#### [Work order]
Set down every record below exactly as it stands, with the pictures omitted.

#### [Record excerpts]
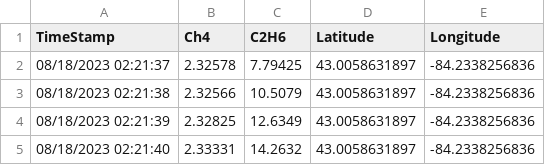
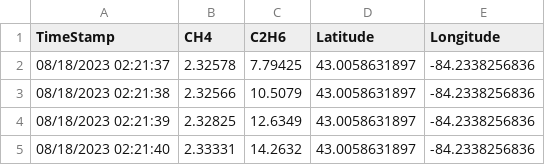
Before and after one commit to LegatusNewt/The_Coal_Mine, a CSV file: client/public/data.csv, drawn as a sheet; only a part is shown.

```diff
--- a/client/public/data.csv
+++ b/client/public/data.csv
@@ -1,2 +1,2 @@
-TimeStamp,Ch4,C2H6,Latitude,Longitude
+TimeStamp,CH4,C2H6,Latitude,Longitude
 08/18/2023 02:21:37,2.32578,7.79425,43.0058631897,-84.2338256836
```
Also changed, not shown: 17 other files.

#### [Answer to this exercise]
Before and after one commit to LegatusNewt/The_Coal_Mine, a CSV file: client/public/data.csv, drawn as a sheet; only a part is shown.

```diff
--- a/client/public/data.csv
+++ b/client/public/data.csv
@@ -1,2 +1,2 @@
-TimeStamp,Ch4,C2H6,Latitude,Longitude
+TimeStamp,CH4,C2H6,Latitude,Longitude
 08/18/2023 02:21:37,2.32578,7.79425,43.0058631897,-84.2338256836
```
Also changed, not shown: 17 other files.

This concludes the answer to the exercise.